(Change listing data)
========================
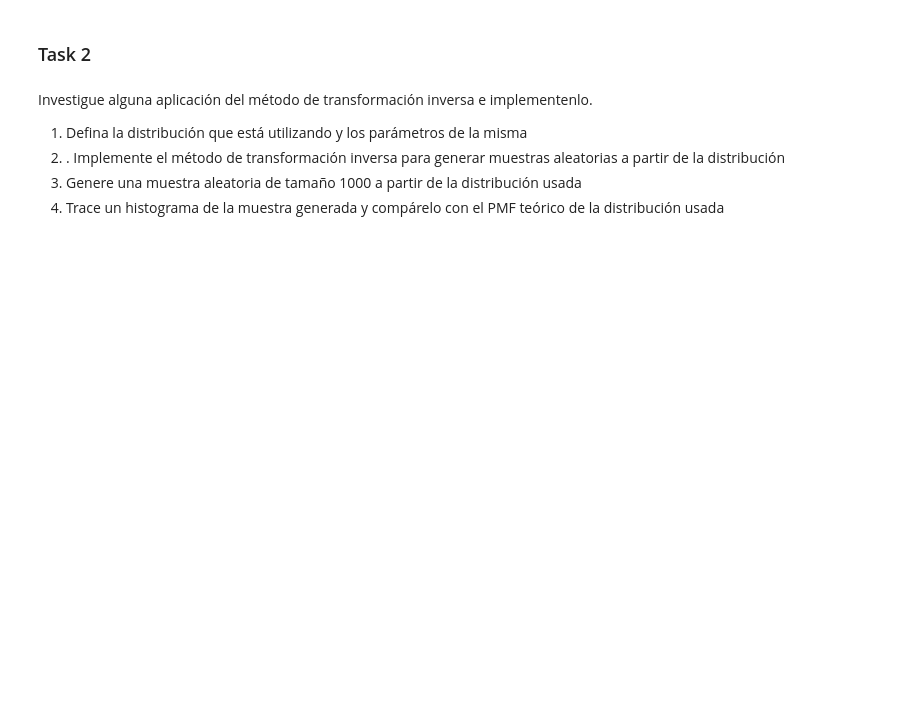
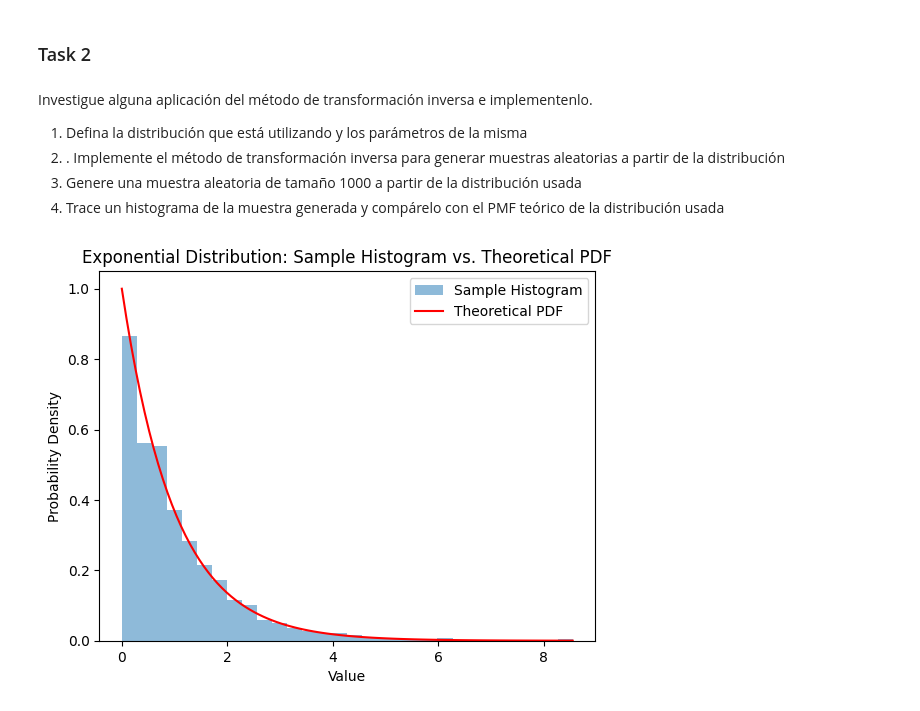
Before and after one commit to bl33h/discreteRandomVariateGeneration, a Jupyter notebook: src/lab4.ipynb, the cells around one changed output. Drawn from its saved outputs; the diff is of its cells as text; code cells hidden in the pictures; blank space fills up the shorter version.

```diff
--- a/src/lab4.ipynb
+++ b/src/lab4.ipynb
@@ -116,3 +115,33 @@ Investigue alguna aplicación del método de transformación inversa e implement
 distribución
 3. Genere una muestra aleatoria de tamaño 1000 a partir de la distribución usada
 4. Trace un histograma de la muestra generada y compárelo con el PMF teórico de la distribución usada
+# %%
+def generateExponential(lambdaParam, size=1):
+    # generate uniform random numbers between 0 and 1
+    U = np.random.uniform(0, 1, size)
+
+    # apply the inverse transform method for the exponential distribution
+    X = -np.log(U) / lambdaParam
+    return X
+
+def plotHistogramAndPdf(samples, lambdaParam):
+    # calculate the histogram
+    plt.hist(samples, bins=30, density=True, alpha=0.5, label='Sample Histogram')
+    x = np.linspace(0, max(samples), 100)
+    pdf = lambdaParam * np.exp(-lambdaParam * x)
+
+    plt.plot(x, pdf, 'r-', label='Theoretical PDF')
+    plt.title('Exponential Distribution: Sample Histogram vs. Theoretical PDF')
+    plt.xlabel('Value')
+    plt.ylabel('Probability Density')
+    plt.legend()
+    plt.show()
+
+# lambda parameter for the exponential distribution and random sample generation
+lambdaParam = 1.0
+samples = generateExponential(lambdaParam, 1000)
+
+# plot the histogram and compare with the theoretical PDF
+plotHistogramAndPdf(samples, lambdaParam)
+# %% [output]
+[figure, added]
```
Also changed, not shown: parts of 1 cell of this notebook.
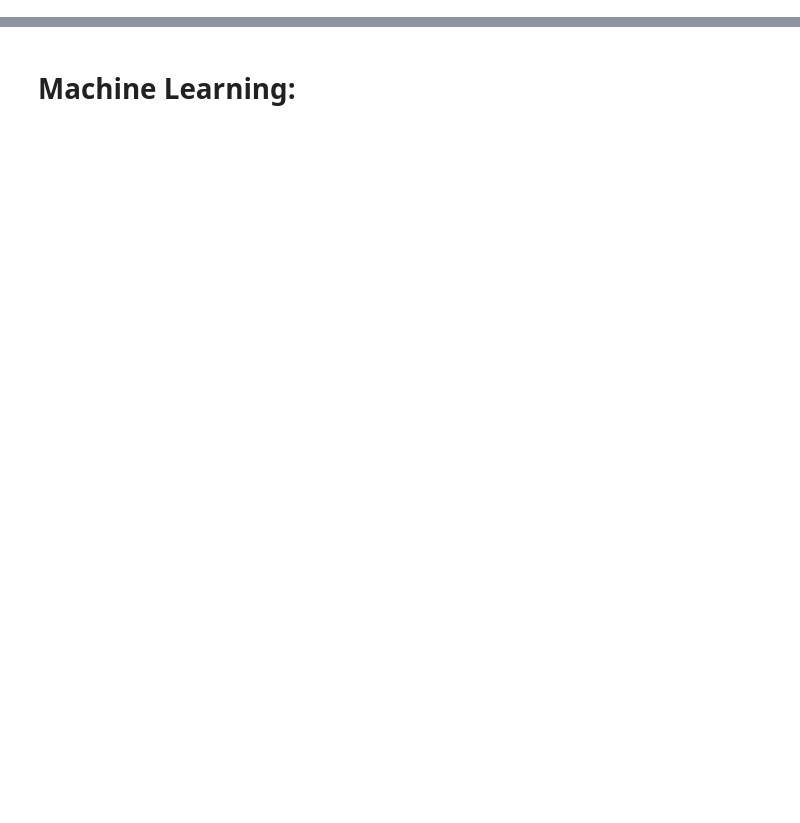
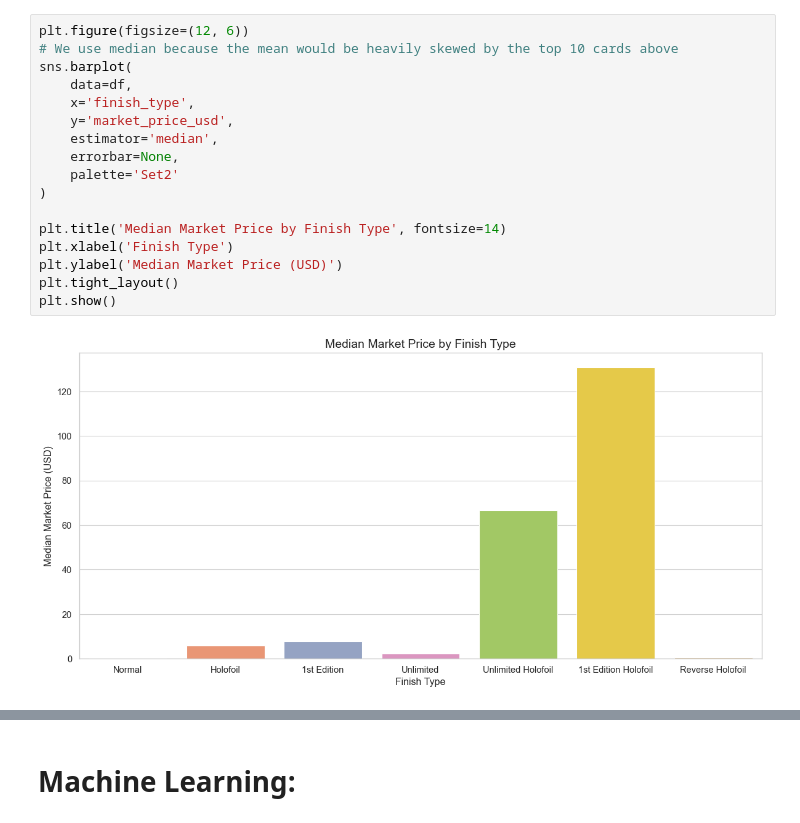
Before and after one commit to wekantakabotdis/CS210-Project, a Jupyter notebook: main.ipynb, the cells around one changed output, grey strips where cells are left out. Drawn from its saved outputs; the diff is of its cells as text; blank space fills up the shorter version.

```diff
--- a/main.ipynb
+++ b/main.ipynb
@@ -47,0 +133,19 @@ print(df.head())
+# %%
+plt.figure(figsize=(12, 6))
+# We use median because the mean would be heavily skewed by the top 10 cards above
+sns.barplot(
+    data=df,
+    x='finish_type',
+    y='market_price_usd',
+    estimator='median',
+    errorbar=None,
+    palette='Set2'
+)
+
+plt.title('Median Market Price by Finish Type', fontsize=14)
+plt.xlabel('Finish Type')
+plt.ylabel('Median Market Price (USD)')
+plt.tight_layout()
+plt.show()
+# %% [output]
+[figure, added]
```
Also changed, not shown: parts of 9 cells of this notebook.
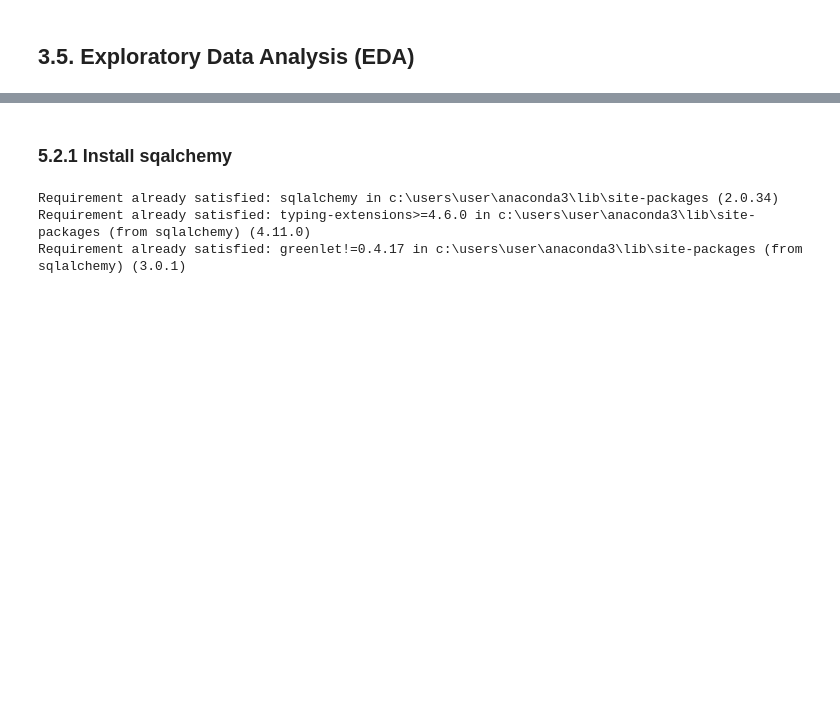
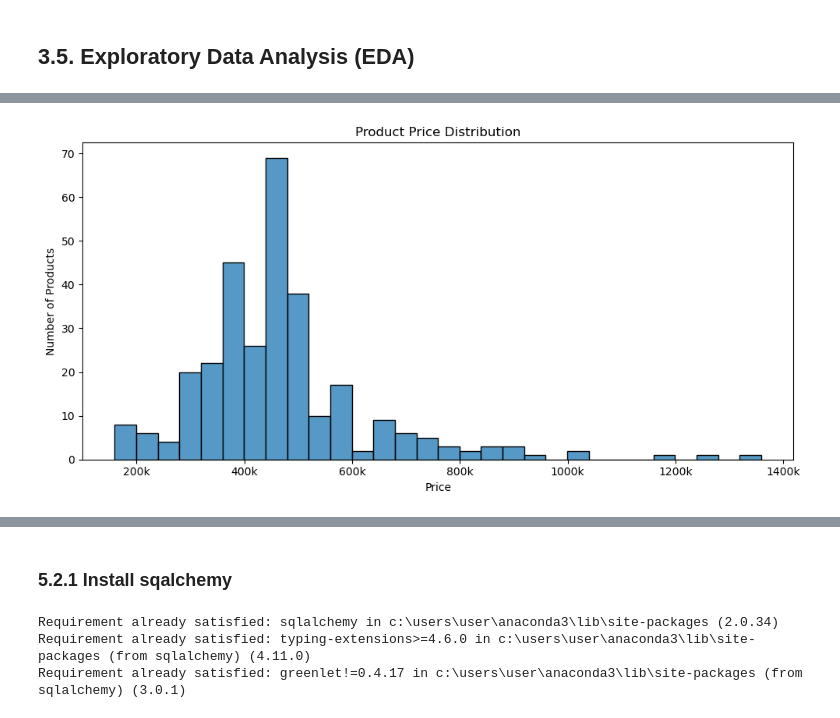
Before and after one commit to adhirizqi/web-scrapping-zalora, a Jupyter notebook: P1_Adhi-Rizqi.ipynb, the cells around one changed output, grey strips where cells are left out. Drawn from its saved outputs; the diff is of its cells as text; code cells hidden in the pictures; blank space fills up the shorter version.

```diff
--- a/P1_Adhi-Rizqi.ipynb
+++ b/P1_Adhi-Rizqi.ipynb
@@ -479,0 +391,15 @@ Analisis ini dilakukan untuk mengetahui jumlah produk yang memiliki label trendi
+# %%
+import seaborn as sns
+import matplotlib.pyplot as plt
+import matplotlib.ticker as ticker
+
+plt.figure(figsize=(10, 5))
+sns.histplot(df["Price"], bins=30)
+plt.title("Product Price Distribution")
+plt.xlabel("Price")
+plt.ylabel("Number of Products")
+plt.gca().xaxis.set_major_formatter(ticker.FuncFormatter(lambda x, pos: f'{int(x/1000)}k'))
+plt.tight_layout()
+plt.show()
+# %% [output]
+[figure, added]
```
Also changed, not shown: parts of 143 cells of this notebook, 22 other files.
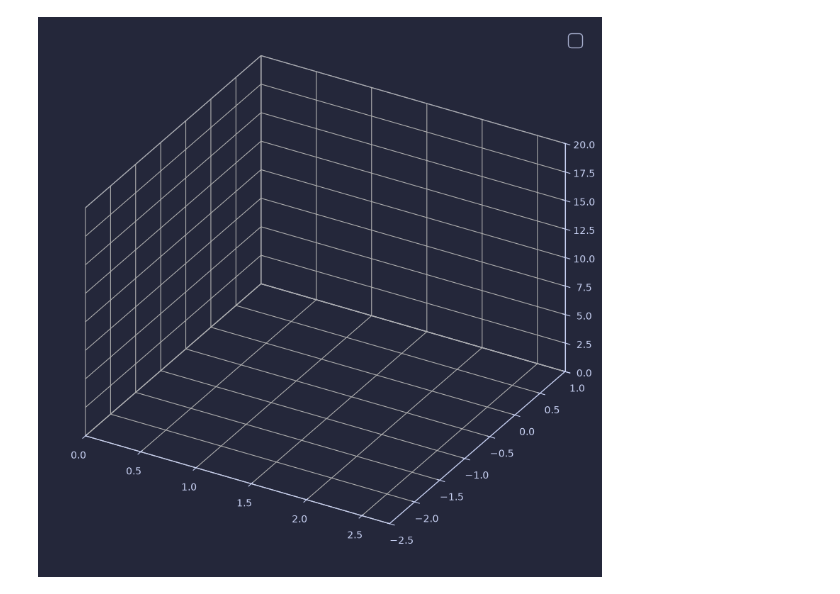
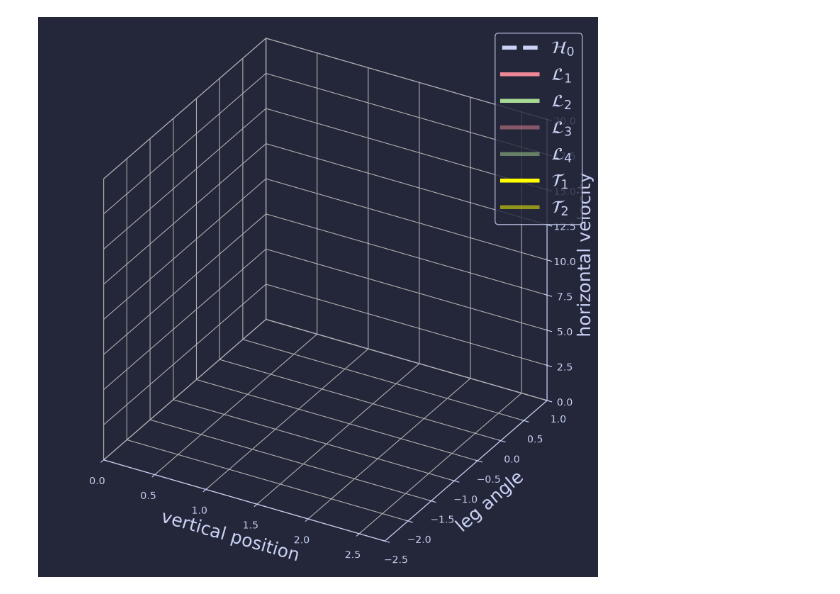
Before and after one commit to GLembrez/NMM-hopper, a Jupyter notebook: rendering.ipynb, the cells around one changed output. Drawn from its saved outputs; the diff is of its cells as text; code cells hidden in the pictures.

```diff
--- a/rendering.ipynb
+++ b/rendering.ipynb
@@ -43,7 +43,7 @@ def prettify3D(ax,xlabel='',ylabel='',zlabel='',title='',fgColor='#cad3f5',bgCol
     ax.yaxis.label.set_color(fgColor)
     ax.zaxis.label.set_color(fgColor)
     ax.set_facecolor(bgColor)
-    frame = ax.legend(fontsize=fontsize,labelcolor=fgColor).get_frame()
+    frame = ax.legend(fontsize=fontsize,labelcolor=fgColor,loc='upper right').get_frame()
     frame.set_facecolor(bgColor)
     frame.set_edgecolor(fgColor)
     ax.xaxis.pane.fill = False
@@ -149,15 +146,15 @@ plt.plot(S2[:,1])
 from matplotlib import colorbar,colors,colorizer
 
 idx = [1,2,3]
-Nframes = 30
+Nframes = 600
 
 surface_locomotion,faces = get_surface(50,data_locomotion[4],solver)
 norm = colors.Normalize(vmin=faces.min(), vmax=faces.max())
 fcolor = cm.cool(norm(faces))[:-1, :-1]
-fig_surface = plt.figure(figsize=(10,10),facecolor=bgColor)
+fig_surface = plt.figure(figsize=(10,10),facecolor=bgColor,dpi=200)
 ax = fig_surface.add_subplot(1,1,1,projection='3d')
-ax.plot_surface(surface_locomotion[:,idx[0]], surface_locomotion[:,idx[1]], surface_locomotion[:,idx[2]],facecolors=fcolor,shade=False, edgecolor='none', alpha=0.1)
-ax.plot(surface_locomotion[:,idx[0],solver.N_F],surface_locomotion[:,idx[1],solver.N_F],surface_locomotion[:,idx[2],solver.N_F],linewidth = 2, color='#ffff00', label='generator')
+ax.plot_surface(surface_locomotion[:,idx[0]], surface_locomotion[:,idx[1]], surface_locomotion[:,idx[2]],facecolors=fcolor,shade=False, edgecolor='none', alpha=0.9)
+# ax.plot(surface_locomotion[:,idx[0],solver.N_F],surface_locomotion[:,idx[1],solver.N_F],surface_locomotion[:,idx[2],solver.N_F],linewidth = 2, color='#ffff00', label='generator')
 x_min,x_max = ax.get_xlim()
 
 
@@ -186,5 +183,5 @@ ani = animation.FuncAnimation(
     fig_surface, animate, Nframes, interval=1, blit=True)
 
 writervideo = animation.FFMpegWriter(fps=30)
-ani.save('output/test.mp4', writer=writervideo, savefig_kwargs=dict(facecolor=bgColor))
+ani.save('output/surface.mp4', writer=writervideo, savefig_kwargs=dict(facecolor=bgColor))
 # %% [output]
@@ -218,9 +215,3 @@ def plot_generator(ax,branch,c,lw,STEP_SIZE,IDX,linestyle='-',d=1,plot_TP=False)
         ax.plot(traj[-1,IDX[0]],-d*traj[-1,IDX[1]],-d*traj[-1,IDX[2]],marker='o' if np.abs(traj[-1,3])<1e-2 else 'x',ms=10,color='#fe7f2d')
         for i in idx_TP:
             ax.plot(traj[i,IDX[0]],-d*traj[i,IDX[1]],-d*traj[i,IDX[2]],marker='d' ,ms=10,color='#fe7f2d')
-# %%
-
-Elist = np.linspace(0,Emax,Nframes)
-ylist = np.linspace(1,2.6,1000)
-ydata = ylist[np.argwhere(ylist<=3)]
-(ydata.reshape((-1,)),np.zeros((ydata.shape[0],)),np.zeros((ydata.shape[0],)))
@@ -245,12 +218,12 @@ ydata = ylist[np.argwhere(ylist<=3)]
 # %%
 Emax = max(L1[:,-1])
-fig_generator = plt.figure(figsize=(10,10),facecolor=bgColor)
+fig_generator = plt.figure(figsize=(10,10),facecolor=bgColor,dpi=200)
 Nframes = 300
 Elist = np.geomspace(1,Emax,Nframes)
 ylist = np.linspace(1,2.6,1000)
 ax = fig_generator.add_subplot(1,1,1,projection='3d')
 ax.set_proj_type('ortho')
-
+ax.set_box_aspect((4,4,4))
 
 def animate(i):
     # ax.view_init(elev=35. - 20/Nframes * i, azim=45-(360/(3*Nframes)) * i)
@@ -305,42 +278,42 @@ def animate(i):
         S2[np.argwhere(S2[:,-1]<=Elim).reshape((-1,)),1],
         S2[np.argwhere(S2[:,-1]<=Elim).reshape((-1,)),2],
         S2[np.argwhere(S2[:,-1]<=Elim).reshape((-1,)),3]
     )
     ydata = ylist[np.argwhere(ylist<=Elim)]
     plot_L0.set_data_3d(ydata.reshape((-1,)),np.zeros((ydata.shape[0],)),np.zeros((ydata.shape[0],)))
 
 
 # for c,M in zip(['#8aadf4','#a6da95','#8aadf4','#a6da95'],[data_locomotion[i] for i in [2,4,6,8]]):
 #     plot_generator(ax,M,c,2,0.01,idx,plot_TP=False)
 # for M in [data_switch[i] for i in [2,4]]:
 #     plot_generator(ax,M,'#ed8796',2,0.01,idx,linestyle='-.',plot_TP=False)
 # x_min,x_max = ax.get_xlim()
 # ax.plot([x_min,x_max],[0,0],[0,0],'--',zorder=0,color=mainColor)
 
 ax.set_xlim(0,2.75)
 ax.set_ylim([-2.5,1])
 ax.set_zlim(0,20)
 
-(plot_L0,) = ax.plot([],[],[],color='#cad3f5',linewidth=4,linestyle='--')
-(plot_L11,) = ax.plot([],[],[],color='#8aadf4',linewidth=4)
-(plot_L21,) = ax.plot([],[],[],color='#a6da95',linewidth=4)
-(plot_L31,) = ax.plot([],[],[],color='#8aadf4',linewidth=4)
-(plot_L41,) = ax.plot([],[],[],color='#a6da95',linewidth=4)
-(plot_L12,) = ax.plot([],[],[],color='#8aadf4',linewidth=4)
+(plot_L0,) = ax.plot([],[],[],color='#cad3f5',linewidth=4,linestyle='--',label=r'$\mathcal{H}_0$')
+(plot_L11,) = ax.plot([],[],[],color='#ed8796',linewidth=4,label=r'$\mathcal{L}_1$')
+(plot_L21,) = ax.plot([],[],[],color='#a6da95',linewidth=4,label=r'$\mathcal{L}_2$')
+(plot_L31,) = ax.plot([],[],[],color='#ed8796',alpha=0.5,linewidth=4,label=r'$\mathcal{L}_3$')
+(plot_L41,) = ax.plot([],[],[],color='#a6da95',alpha=0.5,linewidth=4,label=r'$\mathcal{L}_4$')
+(plot_L12,) = ax.plot([],[],[],color='#ed8796',linewidth=4)
 (plot_L22,) = ax.plot([],[],[],color='#a6da95',linewidth=4)
-(plot_L32,) = ax.plot([],[],[],color='#8aadf4',linewidth=4)
-(plot_L42,) = ax.plot([],[],[],color='#a6da95',linewidth=4)
-(plot_S1,) = ax.plot([],[],[],color='#ed8796',linewidth=4)
-(plot_S2,) = ax.plot([],[],[],color='#ed8796',linewidth=4)
+(plot_L32,) = ax.plot([],[],[],color='#ed8796',alpha=0.5,linewidth=4)
+(plot_L42,) = ax.plot([],[],[],color='#a6da95',alpha=0.5,linewidth=4)
+(plot_S1,) = ax.plot([],[],[],color='#ffff00',linewidth=4,label=r'$\mathcal{T}_1$')
+(plot_S2,) = ax.plot([],[],[],color='#ffff00',linewidth=4, alpha = 0.5,label=r'$\mathcal{T}_2$')
 # plot_L12, = ax.plot([],[],[],color='#8bd5ca',linewidth=2)
 
-prettify3D(ax)
+prettify3D(ax,xlabel='vertical position', ylabel='leg angle', zlabel='horizontal velocity')
 plt.show()
 
 ani = animation.FuncAnimation(
     fig_generator, animate, Nframes, interval=1, blit=True)
 
 writervideo = animation.FFMpegWriter(fps=30)
 ani.save('output/generators.mp4', writer=writervideo, savefig_kwargs=dict(facecolor=bgColor))
 # %% [output]
-[figure, old version]
+[figure, new version]
```
Also changed, not shown: parts of 11 cells of this notebook, 3 other files.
========================
§ **Your instructions**
Only lines containing the string "Nframes" belong in the answer; find them in the data above and copy them.

§ **Result of this exercise**
-Nframes = 30
+Nframes = 600
     fig_surface, animate, Nframes, interval=1, blit=True)
-Elist = np.linspace(0,Emax,Nframes)
 Nframes = 300
 Elist = np.geomspace(1,Emax,Nframes)
     # ax.view_init(elev=35. - 20/Nframes * i, azim=45-(360/(3*Nframes)) * i)
     fig_generator, animate, Nframes, interval=1, blit=True)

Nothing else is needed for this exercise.